“Most likely, there will probably be an uptick [in minority voting],” he said. “On the high end, you could be talking about 29 percent [of the vote being] minority — and probably more realistic is 27 or 28. If it’s not 29 percent, if it’s only 25 percent, if it doesn’t grow from 2008, then that’s good news for Romney. … Romney’s best hope at this point is that he wins an overwhelming share of the white vote and that minority turnout is low.”
“If [Republicans] hit 60 percent of the white vote and lose, which is quite possible, it would mean by 2016 they would need a minimum of 64 percent of the white vote,” he said.
Age polarization also reinforces racial polarization. Lake says that 88 percent of voters 65 and older are white, while only 56 percent of those 18-29 years old are white."
Note, please, what I am not saying.
I'm not saying that either white or black voters are compelled by racism -- particularly you, dear reader. I'm not arguing, as did John Sununu (way to insult one of our most famous black statesmen) that Colin Powell endorsed Obama because they are both black (another brilliant political analysis from a guy who never knows when to shut the heck up).
Many principled people are going to cast their votes for Romney or Obama for reasons that have nought to do with race.There are many legitimate reasons for whites to vote for Mitt Romney -- or for minorities to vote for Barack Obama that have nothing to do with race.
But I'm not equating an African-American vote for Obama with a Caucasian one for Romney. People's impulses are much more complex.
And, of course, there are many white people who will vote for Obama (women overwhelmingly more than men, but that's another topic). Members of minority groups will vote for the ex-Massachusetts governor.
The title? "Majority harbor prejudice against blacks." Not to mention Latinos. Read it -- it's kinda sad.
We are a deeply divided country -- and that one of the ways in which we divide ourselves is by ethnicity and by race. Until we are able to start speaking about this divide, and its implications honestly, we will grow further and further apart.
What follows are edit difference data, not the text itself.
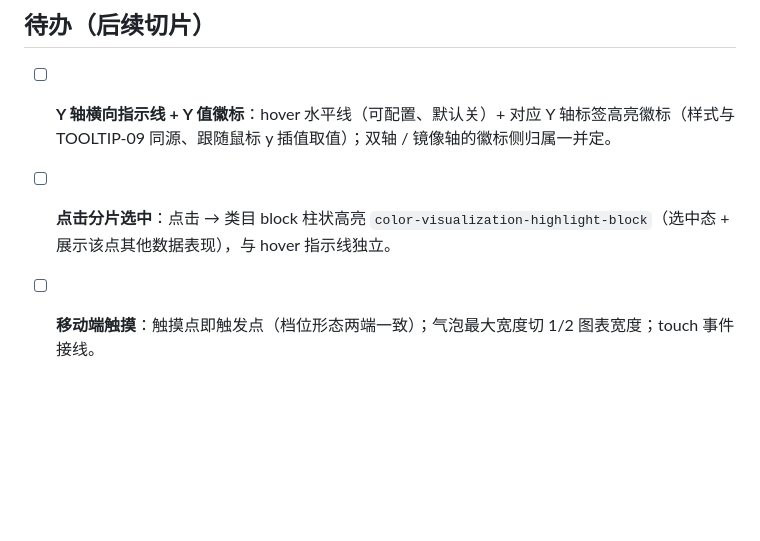
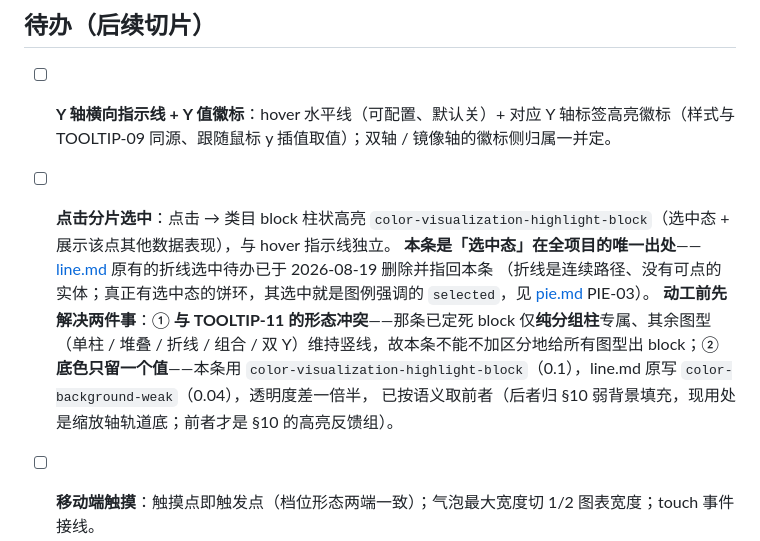
Before and after one commit to fatmoney9/vis-lab, a Markdown page: specs/tooltip.md, the part around the change. Rendered like a GitHub page; blank space fills up the shorter version.

```diff
--- a/specs/tooltip.md
+++ b/specs/tooltip.md
@@ -78,6 +78,12 @@
 
 - [ ] **Y 轴横向指示线 + Y 值徽标**：hover 水平线（可配置、默认关）+ 对应 Y 轴标签高亮徽标（样式与 TOOLTIP-09 同源、跟随鼠标 y 插值取值）；双轴 / 镜像轴的徽标侧归属一并定。
 - [ ] **点击分片选中**：点击 → 类目 block 柱状高亮 `color-visualization-highlight-block`（选中态 + 展示该点其他数据表现），与 hover 指示线独立。
+  **本条是「选中态」在全项目的唯一出处**——[line.md](line.md) 原有的折线选中待办已于 2026-08-19 删除并指回本条
+  （折线是连续路径、没有可点的实体；真正有选中态的饼环，其选中就是图例强调的 `selected`，见 [pie.md](pie.md) PIE-03）。
+  **动工前先解决两件事**：① **与 TOOLTIP-11 的形态冲突**——那条已定死 block 仅**纯分组柱**专属、其余图型（单柱 /
+  堆叠 / 折线 / 组合 / 双 Y）维持竖线，故本条不能不加区分地给所有图型出 block；② **底色只留一个值**——本条用
+  `color-visualization-highlight-block`（0.1），line.md 原写 `color-background-weak`（0.04），透明度差一倍半，
+  已按语义取前者（后者归 §10 弱背景填充，现用处是缩放轴轨道底；前者才是 §10 的高亮反馈组）。
 - [ ] **移动端触摸**：触摸点即触发点（档位形态两端一致）；气泡最大宽度切 1/2 图表宽度；touch 事件接线。
 - [ ] **常驻显示（always-show）**：开启后关闭自动隐藏与延迟。
 - [x] **无坐标系图 → follow 档特例**（TOOLTIP-07）：随 `PieChart` 落地，在 L2 定死、未给 behavior 加键。
```
Also changed, not shown: specs/line.md (+13 -3 lines).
I happen to be doing an internship at a school with a fair number of black students. My work is in an office that works with minorities (details blurred to protect the school.) I have been saddened, and, frankly shocked, by the number of students who have come in to tell us that they have been called the "n" word.
Imagine how it feels to wake up and find that word on your door -- to hear it while walking on the path to class, or when someone gets drunk and blurts it out at a party.
Don't imagine, however, that the school where I happen to be working is much different than the rest of the world. Frankly, I doubt that it is.
I'm a little handicapped when it comes to understanding racial bigotry. I grew up in New York in a racially mixed neighborhood, with parents who opened their doors to neighbors without regard for color or ethnicity. My grandmother and aunt were crusaders for racial justice in an era when it was quite unfashionable. While I know about bias (I have my own prejudices, mostly revolving around intellect), I've never understood judging someone on the color of their skin.
I do know, that whoever wins this election, we're going to have a lot of healing to do -- and that somehow we need to find a way to speak about bias. Not in a way that makes white people feel guilty (to say that some black folk have a bias against whites, which they do, doesn't make it equivalent). But in a way that moves the ball forward for shared goals -- a society in which, to use Dr. Martin Luther King's idea, we are ALL judged not by the color of our skin, but by the content of our character.
That day can't come fast enough -- and until it does, we are all losers.